▸ **Edit difference data**:
Start of Block

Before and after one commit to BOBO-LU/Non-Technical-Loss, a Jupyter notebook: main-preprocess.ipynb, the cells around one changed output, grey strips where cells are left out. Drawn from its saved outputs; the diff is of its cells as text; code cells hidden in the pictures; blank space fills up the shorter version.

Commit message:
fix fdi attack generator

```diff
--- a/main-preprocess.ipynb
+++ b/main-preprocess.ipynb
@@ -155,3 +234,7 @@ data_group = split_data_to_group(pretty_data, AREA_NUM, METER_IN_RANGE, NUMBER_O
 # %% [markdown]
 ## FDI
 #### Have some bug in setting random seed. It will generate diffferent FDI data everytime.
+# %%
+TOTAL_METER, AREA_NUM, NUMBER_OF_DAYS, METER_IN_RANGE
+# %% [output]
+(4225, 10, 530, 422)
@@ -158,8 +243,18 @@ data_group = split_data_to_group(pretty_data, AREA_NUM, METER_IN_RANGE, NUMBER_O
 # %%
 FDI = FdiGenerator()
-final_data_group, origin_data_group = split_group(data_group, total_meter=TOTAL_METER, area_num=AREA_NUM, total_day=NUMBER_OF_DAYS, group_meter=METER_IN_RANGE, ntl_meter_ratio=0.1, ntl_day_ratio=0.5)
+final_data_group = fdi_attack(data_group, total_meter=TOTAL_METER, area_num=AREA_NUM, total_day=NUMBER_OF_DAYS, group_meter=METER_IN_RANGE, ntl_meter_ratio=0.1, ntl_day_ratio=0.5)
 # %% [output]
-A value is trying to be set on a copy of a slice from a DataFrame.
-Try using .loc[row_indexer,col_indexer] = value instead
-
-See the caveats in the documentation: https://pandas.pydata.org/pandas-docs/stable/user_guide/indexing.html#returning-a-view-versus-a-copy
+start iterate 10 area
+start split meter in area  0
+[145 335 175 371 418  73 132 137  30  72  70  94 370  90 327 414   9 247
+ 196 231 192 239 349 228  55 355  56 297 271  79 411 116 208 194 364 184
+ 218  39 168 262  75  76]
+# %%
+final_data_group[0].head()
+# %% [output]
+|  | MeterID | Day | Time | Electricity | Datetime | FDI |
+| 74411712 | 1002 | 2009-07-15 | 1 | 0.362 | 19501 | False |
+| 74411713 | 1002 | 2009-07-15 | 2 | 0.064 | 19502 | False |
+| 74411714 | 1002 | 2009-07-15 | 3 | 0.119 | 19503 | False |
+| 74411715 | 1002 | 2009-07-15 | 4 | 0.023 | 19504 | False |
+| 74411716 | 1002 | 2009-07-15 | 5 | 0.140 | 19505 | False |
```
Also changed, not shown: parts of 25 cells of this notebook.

End of Block

▸ **Exercise objective**: Look over the entries for "main", then copy every line that includes that string.

▸ **Response to the exercise**:
Before and after one commit to BOBO-LU/Non-Technical-Loss, a Jupyter notebook: main-preprocess.ipynb, the cells around one changed output, grey strips where cells are left out. Drawn from its saved outputs; the diff is of its cells as text; code cells hidden in the pictures; blank space fills up the shorter version.
--- a/main-preprocess.ipynb
+++ b/main-preprocess.ipynb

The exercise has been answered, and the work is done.